[Opening Provided records section]
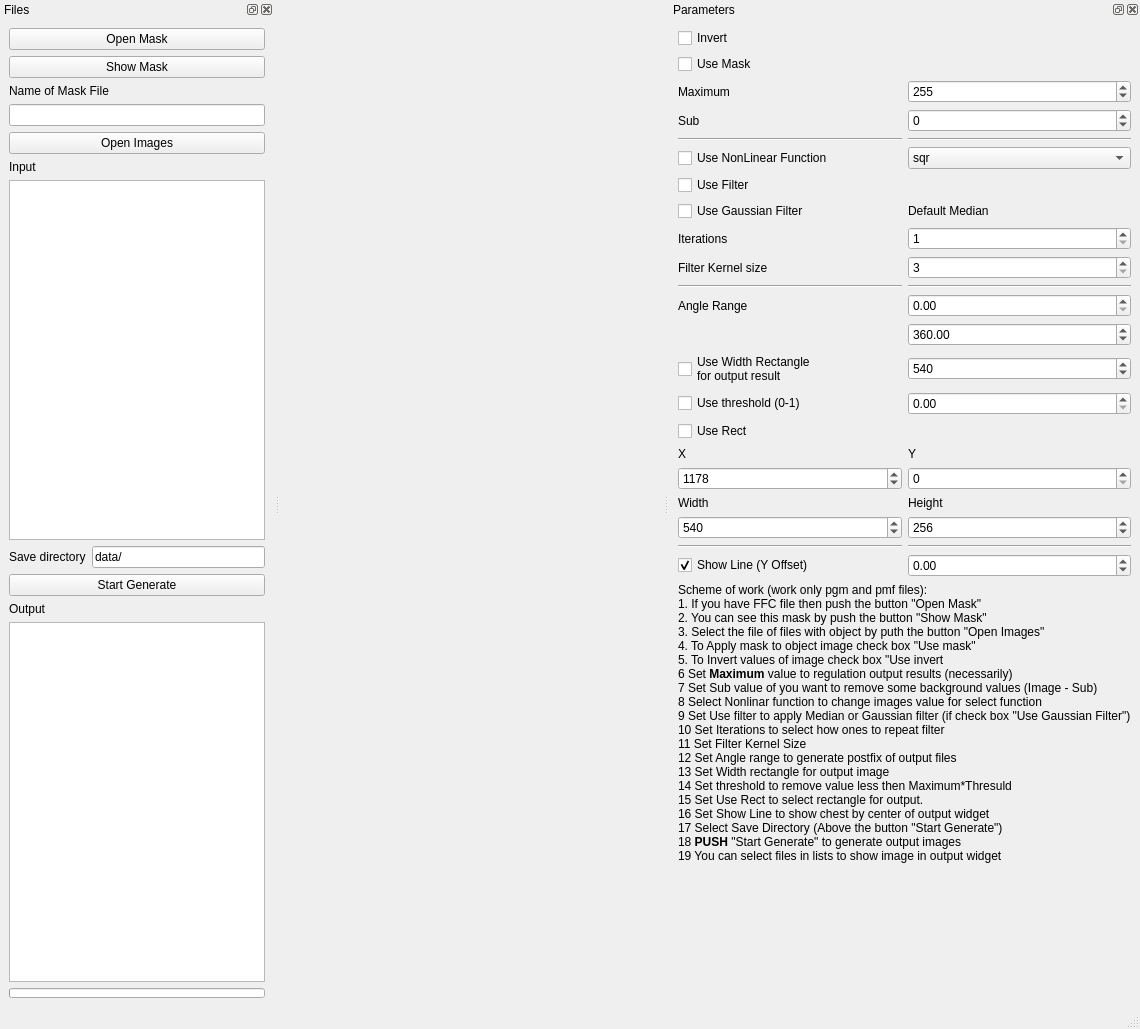
Qt form mainwindow.ui (artthirt/scan_pmf) before a commit.
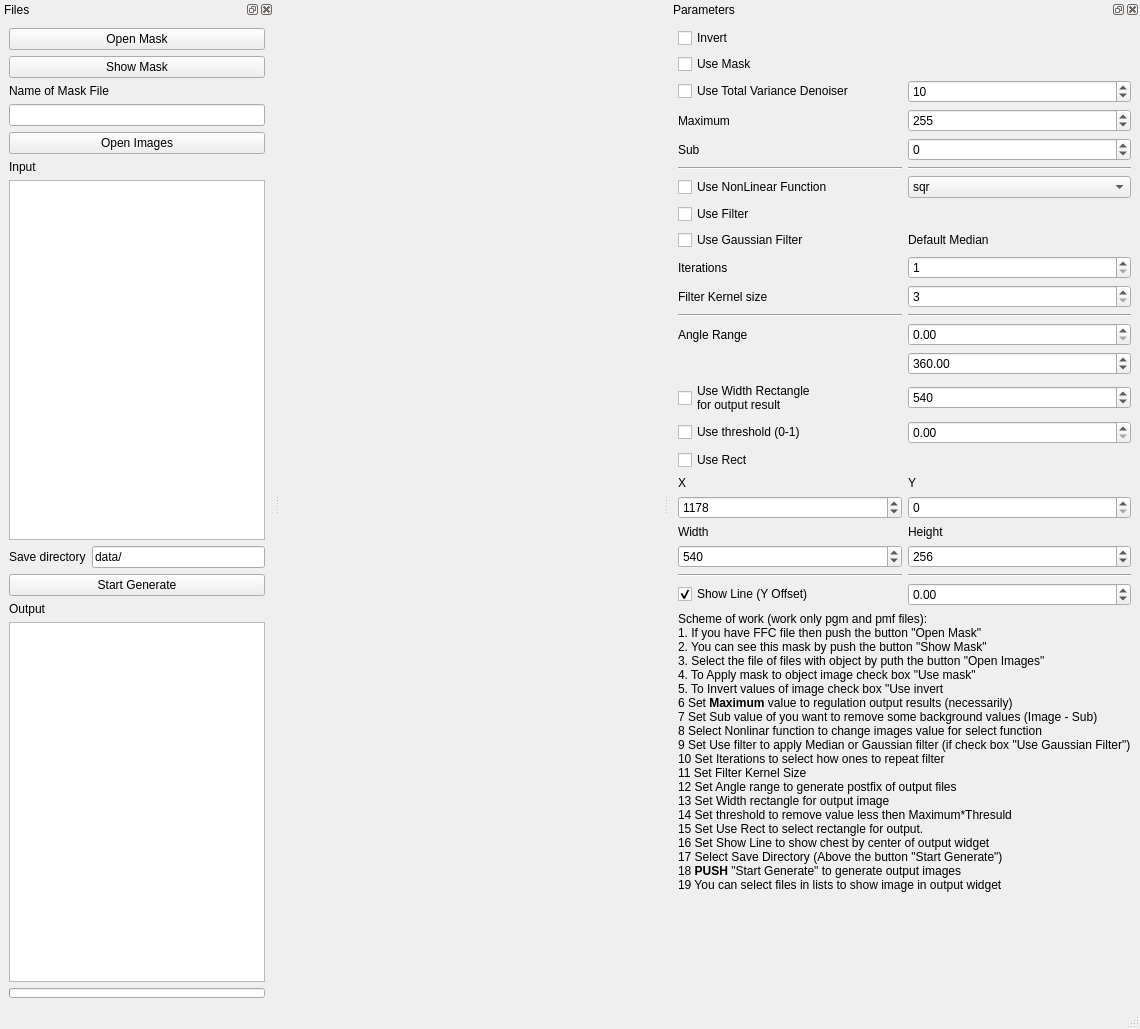
The same form after that commit. Custom widgets are drawn as their Qt base class.

What changed in the file:
```diff
--- a/mainwindow.ui
+++ b/mainwindow.ui
@@ -178,69 +178,59 @@
      </item>
      <item>
       <layout class="QGridLayout" name="gridLayout">
-       <item row="12" column="0">
-        <widget class="QCheckBox" name="chbUseNeededWidth">
-         <property name="text">
-          <string>Use Width Rectangle
-for output result</string>
-         </property>
-        </widget>
-       </item>
-       <item row="9" column="0">
-        <widget class="Line" name="line">
-         <property name="orientation">
-          <enum>Qt::Horizontal</enum>
-         </property>
-        </widget>
-       </item>
        <item row="4" column="1">
-        <widget class="QComboBox" name="cbFuncion">
-         <item>
-          <property name="text">
-           <string>sqr</string>
-          </property>
-         </item>
-         <item>
-          <property name="text">
-           <string>sqrt</string>
-          </property>
-         </item>
-         <item>
-          <property name="text">
-           <string>sin</string>
-          </property>
-         </item>
+        <widget class="Line" name="line_4">
+         <property name="orientation">
+          <enum>Qt::Horizontal</enum>
+         </property>
         </widget>
        </item>
-       <item row="4" column="0">
-        <widget class="QCheckBox" name="chbUseNonLinear">
+       <item row="14" column="0">
+        <widget class="QCheckBox" name="chbUseThreshold">
          <property name="text">
-          <string>Use NonLinear Function</string>
+          <string>Use threshold (0-1)</string>
          </property>
         </widget>
        </item>
-       <item row="6" column="0">
-        <widget class="QCheckBox" name="chbUseGaussian">
-         <property name="text">
-          <string>Use Gaussian Filter</string>
+       <item row="21" column="1">
+        <widget class="Line" name="line_6">
+         <property name="orientation">
+          <enum>Qt::Horizontal</enum>
          </property>
         </widget>
        </item>
-       <item row="5" column="0">
-        <widget class="QCheckBox" name="chbUseFilter">
+       <item row="1" column="1">
+        <widget class="QSpinBox" name="sbMaximum">
+         <property name="maximum">
+          <number>9999999</number>
+         </property>
+         <property name="value">
+          <number>255</number>
+         </property>
+        </widget>
+       </item>
+       <item row="9" column="0">
+        <widget class="QLabel" name="label_5">
          <property name="text">
-          <string>Use Filter</string>
+          <string>Filter Kernel size</string>
          </property>
         </widget>
        </item>
-       <item row="6" column="1">
-        <widget class="QLabel" name="label_11">
+       <item row="11" column="1">
+        <widget class="QDoubleSpinBox" name="dsbAngleStart">
+         <property name="maximum">
+          <double>9999999.000000000000000</double>
+         </property>
+        </widget>
+       </item>
+       <item row="15" column="0">
+        <widget class="QCheckBox" name="chbUseRect">
          <property name="text">
-          <string>Default Median</string>
+          <string>Use Rect</string>
          </property>
         </widget>
        </item>
-       <item row="17" column="0">
+       <item row="18" column="0">
         <widget class="QSpinBox" name="sbXRect">
          <property name="maximum">
           <number>999999</number>
@@ -250,31 +240,49 @@
          </property>
         </widget>
        </item>
-       <item row="19" column="0">
-        <widget class="QSpinBox" name="sbWRect">
-         <property name="maximum">
-          <number>999999</number>
-         </property>
-         <property name="value">
-          <number>540</number>
-         </property>
-        </widget>
-       </item>
-       <item row="18" column="0">
-        <widget class="QLabel" name="label_9">
-         <property name="text">
-          <string>Width</string>
-         </property>
-        </widget>
-       </item>
-       <item row="16" column="0">
+       <item row="17" column="0">
         <widget class="QLabel" name="label_7">
          <property name="text">
           <string>X</string>
          </property>
         </widget>
        </item>
-       <item row="21" column="0">
+       <item row="11" column="0">
+        <widget class="QLabel" name="label_6">
+         <property name="text">
+          <string>Angle Range</string>
+         </property>
+        </widget>
+       </item>
+       <item row="6" column="0">
+        <widget class="QCheckBox" name="chbUseFilter">
+         <property name="text">
+          <string>Use Filter</string>
+         </property>
+        </widget>
+       </item>
+       <item row="10" column="1">
+        <widget class="Line" name="line_2">
+         <property name="orientation">
+          <enum>Qt::Horizontal</enum>
+         </property>
+        </widget>
+       </item>
+       <item row="7" column="0">
+        <widget class="QCheckBox" name="chbUseGaussian">
+         <property name="text">
+          <string>Use Gaussian Filter</string>
+         </property>
+        </widget>
+       </item>
+       <item row="8" column="0">
+        <widget class="QLabel" name="label_4">
+         <property name="text">
+          <string>Iterations</string>
+         </property>
+        </widget>
+       </item>
+       <item row="22" column="0">
         <widget class="QCheckBox" name="chbShowLine">
          <property name="text">
           <string>Show Line (Y Offset)</string>
@@ -284,21 +292,51 @@
          </property>
         </widget>
        </item>
-       <item row="8" column="0">
-        <widget class="QLabel" name="label_5">
+       <item row="2" column="1">
+        <widget class="QSpinBox" name="sbSubtract">
+         <property name="minimum">
+          <number>-9999999</number>
+         </property>
+         <property name="maximum">
+          <number>9999999</number>
+         </property>
+         <property name="value">
+          <number>0</number>
+         </property>
+        </widget>
+       </item>
+       <item row="7" column="1">
+        <widget class="QLabel" name="label_11">
          <property name="text">
-          <string>Filter Kernel size</string>
+          <string>Default Median</string>
          </property>
         </widget>
        </item>
-       <item row="20" column="0">
-        <widget class="Line" name="line_5">
+       <item row="10" column="0">
+        <widget class="Line" name="line">
          <property name="orientation">
           <enum>Qt::Horizontal</enum>
          </property>
         </widget>
        </item>
-       <item row="8" column="1">
+       <item row="17" column="1">
+        <widget class="QLabel" name="label_8">
+         <property name="text">
+          <string>Y</string>
+         </property>
+        </widget>
+       </item>
+       <item row="12" column="1">
+        <widget class="QDoubleSpinBox" name="dsbAngleEnd">
+         <property name="maximum">
+          <double>999999.000000000000000</double>
+         </property>
+         <property name="value">
+          <double>360.000000000000000</double>
+         </property>
+        </widget>
+       </item>
+       <item row="9" column="1">
         <widget class="QSpinBox" name="sbKernelSize">
          <property name="minimum">
           <number>3</number>
@@ -308,44 +346,15 @@
          </property>
         </widget>
        </item>
-       <item row="9" column="1">
-        <widget class="Line" name="line_2">
-         <property name="orientation">
-          <enum>Qt::Horizontal</enum>
-         </property>
-        </widget>
-       </item>
-       <item row="13" column="1">
-        <widget class="QDoubleSpinBox" name="dsbTresh">
-         <property name="minimum">
-          <double>0.000000000000000</double>
-         </property>
-         <property name="maximum">
-          <double>1.000000000000000</double>
-         </property>
-         <property name="singleStep">
-          <double>0.100000000000000</double>
-         </property>
-         <property name="value">
-          <double>0.000000000000000</double>
+       <item row="13" column="0">
+        <widget class="QCheckBox" name="chbUseNeededWidth">
+         <property name="text">
+          <string>Use Width Rectangle
+for output result</string>
          </property>
         </widget>
        </item>
        <item row="20" column="1">
-        <widget class="Line" name="line_6">
-         <property name="orientation">
-          <enum>Qt::Horizontal</enum>
-         </property>
-        </widget>
-       </item>
-       <item row="7" column="1">
-        <widget class="QSpinBox" name="sbIterFilter">
-         <property name="minimum">
-          <number>1</number>
-         </property>
-        </widget>
-       </item>
-       <item row="19" column="1">
         <widget class="QSpinBox" name="sbHRect">
          <property name="maximum">
           <number>999999</number>
@@ -355,35 +364,14 @@
          </property>
         </widget>
        </item>
-       <item row="0" column="0">
+       <item row="1" column="0">
         <widget class="QLabel" name="label_3">
          <property name="text">
           <string>Maximum</string>
          </property>
         </widget>
        </item>
-       <item row="3" column="0">
-        <widget class="Line" name="line_3">
-         <property name="orientation">
-          <enum>Qt::Horizontal</enum>
-         </property>
-        </widget>
-       </item>
-       <item row="10" column="0">
-        <widget class="QLabel" name="label_6">
-         <property name="text">
-          <string>Angle Range</string>
-         </property>
-        </widget>
-       </item>
-       <item row="16" column="1">
-        <widget class="QLabel" name="label_8">
-         <property name="text">
-          <string>Y</string>
-         </property>
-        </widget>
-       </item>
-       <item row="21" column="1">
+       <item row="22" column="1">
         <widget class="QDoubleSpinBox" name="dsbYOffset">
          <property name="minimum">
           <double>-10.000000000000000</double>
@@ -396,102 +384,131 @@
          </property>
         </widget>
        </item>
-       <item row="10" column="1">
-        <widget class="QDoubleSpinBox" name="dsbAngleStart">
-         <property name="maximum">
-          <double>9999999.000000000000000</double>
-         </property>
-        </widget>
-       </item>
-       <item row="3" column="1">
-        <widget class="Line" name="line_4">
-         <property name="orientation">
-          <enum>Qt::Horizontal</enum>
-         </property>
-        </widget>
-       </item>
-       <item row="12" column="1">
-        <widget class="QSpinBox" name="sbNeededWidth">
-         <property name="maximum">
-          <number>9999999</number>
-         </property>
-         <property name="value">
-          <number>540</number>
-         </property>
-        </widget>
-       </item>
-       <item row="7" column="0">
-        <widget class="QLabel" name="label_4">
-         <property name="text">
-          <string>Iterations</string>
-         </property>
-        </widget>
-       </item>
-       <item row="13" column="0">
-        <widget class="QCheckBox" name="chbUseThreshold">
-         <property name="text">
-          <string>Use threshold (0-1)</string>
-         </property>
-        </widget>
-       </item>
-       <item row="18" column="1">
+       <item row="19" column="1">
         <widget class="QLabel" name="label_10">
          <property name="text">
           <string>Height</string>
          </property>
         </widget>
        </item>
-       <item row="14" column="0">
-        <widget class="QCheckBox" name="chbUseRect">
+       <item row="5" column="1">
+        <widget class="QComboBox" name="cbFuncion">
+         <item>
+          <property name="text">
+           <string>sqr</string>
+          </property>
+         </item>
+         <item>
+          <property name="text">
+           <string>sqrt</string>
+          </property>
+         </item>
+         <item>
+          <property name="text">
+           <string>sin</string>
+          </property>
+         </item>
+        </widget>
+       </item>
+       <item row="4" column="0">
+        <widget class="Line" name="line_3">
+         <property name="orientation">
+          <enum>Qt::Horizontal</enum>
+         </property>
+        </widget>
+       </item>
+       <item row="8" column="1">
+        <widget class="QSpinBox" name="sbIterFilter">
+         <property name="minimum">
+          <number>1</number>
+         </property>
+        </widget>
+       </item>
+       <item row="19" column="0">
+        <widget class="QLabel" name="label_9">
          <property name="text">
-          <string>Use Rect</string>
+          <string>Width</string>
          </property>
         </widget>
        </item>
-       <item row="17" column="1">
+       <item row="20" column="0">
+        <widget class="QSpinBox" name="sbWRect">
+         <property name="maximum">
+          <number>999999</number>
+         </property>
+         <property name="value">
+          <number>540</number>
+         </property>
+        </widget>
+       </item>
+       <item row="5" column="0">
+        <widget class="QCheckBox" name="chbUseNonLinear">
+         <property name="text">
+          <string>Use NonLinear Function</string>
+         </property>
+        </widget>
+       </item>
+       <item row="13" column="1">
+        <widget class="QSpinBox" name="sbNeededWidth">
+         <property name="maximum">
+          <number>9999999</number>
+         </property>
+         <property name="value">
+          <number>540</number>
+         </property>
+        </widget>
+       </item>
+       <item row="18" column="1">
         <widget class="QSpinBox" name="sbYRect">
          <property name="maximum">
           <number>999999</number>
          </property>
         </widget>
        </item>
-       <item row="0" column="1">
-        <widget class="QSpinBox" name="sbMaximum">
-         <property name="maximum">
-          <number>9999999</number>
+       <item row="21" column="0">
+        <widget class="Line" name="line_5">
+         <property name="orientation">
+          <enum>Qt::Horizontal</enum>
          </property>
-         <property name="value">
-          <number>255</number>
-         </property>
         </widget>
        </item>
-       <item row="11" column="1">
-        <widget class="QDoubleSpinBox" name="dsbAngleEnd">
+       <item row="14" column="1">
+        <widget class="QDoubleSpinBox" name="dsbTresh">
+         <property name="minimum">
+          <double>0.000000000000000</double>
+         </property>
          <property name="maximum">
-          <double>999999.000000000000000</double>
+          <double>1.000000000000000</double>
          </property>
          <property name="value">
-          <double>360.000000000000000</double>
+          <double>0.000000000000000</double>
          </property>
         </widget>
        </item>
-       <item row="1" column="0">
+       <item row="2" column="0">
         <widget class="QLabel" name="label_13">
          <property name="text">
           <string>Sub</string>
          </property>
         </widget>
        </item>
-       <item row="1" column="1">
-        <widget class="QSpinBox" name="sbSubtract">
+       <item row="0" column="0">
+        <widget class="QCheckBox" name="chbUseTvDenoiser">
+         <property name="text">
+          <string>Use Total Variance Denoiser</string>
+         </property>
+        </widget>
+       </item>
+       <item row="0" column="1">
+        <widget class="QSpinBox" name="sbTVDIter">
          <property name="minimum">
-          <number>-9999999</number>
+          <number>1</number>
          </property>
          <property name="maximum">
-          <number>9999999</number>
+          <number>10000</number>
          </property>
          <property name="value">
-          <number>0</number>
+          <number>10</number>
          </property>
         </widget>
        </item>
```
Left out of the diff: 3 changed lines with no effect on the pictures.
[Closing Provided records section]
» Exercise details
Which lines of the data contain "chbUseNonLinear"? Copy them all.

» Result
-        <widget class="QCheckBox" name="chbUseNonLinear">
+        <widget class="QCheckBox" name="chbUseNonLinear">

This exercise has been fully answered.